### ACTION ITEM:
Leave the images out and write out each entry exactly as shown.

### STORED DATA:

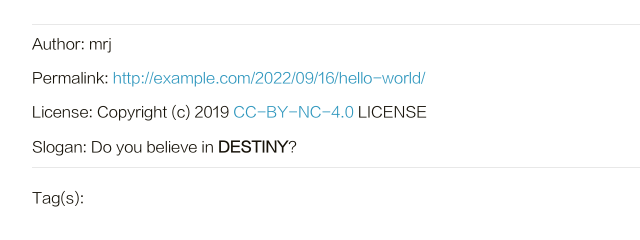
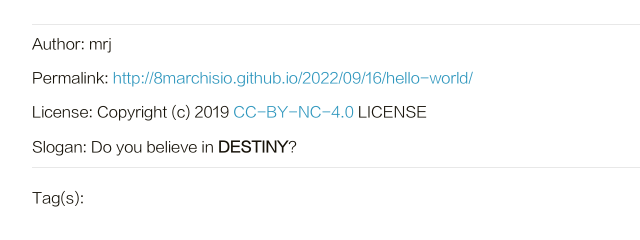
Before and after one commit to 8Marchisio/8Marchisio.github.io, a plain HTML site: page 2022/09/16/hello-world/index.html in a window 1280 px wide. Shown: the part 1143-1383 px from the top of the page, 218-858 px from the left. Drawn offline with Linux system fonts and the light colour scheme.

Commit message:
Site updated: 2022-09-19 14:40:41

```diff
--- a/2022/09/16/hello-world/index.html
+++ b/2022/09/16/hello-world/index.html
@@ -247,7 +247,7 @@
 
                     <p class="copyright-item">
                         <span>Permalink:</span>
-                        <span><a href="http://example.com/2022/09/16/hello-world/">http://example.com/2022/09/16/hello-world/</a></span>
+                        <span><a href="http://8marchisio.github.io/2022/09/16/hello-world/">http://8marchisio.github.io/2022/09/16/hello-world/</a></span>
                     </p>
 
 
```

### RESULT FOR THIS TASK:
Before and after one commit to 8Marchisio/8Marchisio.github.io, a plain HTML site: page 2022/09/16/hello-world/index.html in a window 1280 px wide. Shown: the part 1143-1383 px from the top of the page, 218-858 px from the left. Drawn offline with Linux system fonts and the light colour scheme.

Commit message:
Site updated: 2022-09-19 14:40:41

```diff
--- a/2022/09/16/hello-world/index.html
+++ b/2022/09/16/hello-world/index.html
@@ -247,7 +247,7 @@
 
                     <p class="copyright-item">
                         <span>Permalink:</span>
-                        <span><a href="http://example.com/2022/09/16/hello-world/">http://example.com/2022/09/16/hello-world/</a></span>
+                        <span><a href="http://8marchisio.github.io/2022/09/16/hello-world/">http://8marchisio.github.io/2022/09/16/hello-world/</a></span>
                     </p>
 
 
```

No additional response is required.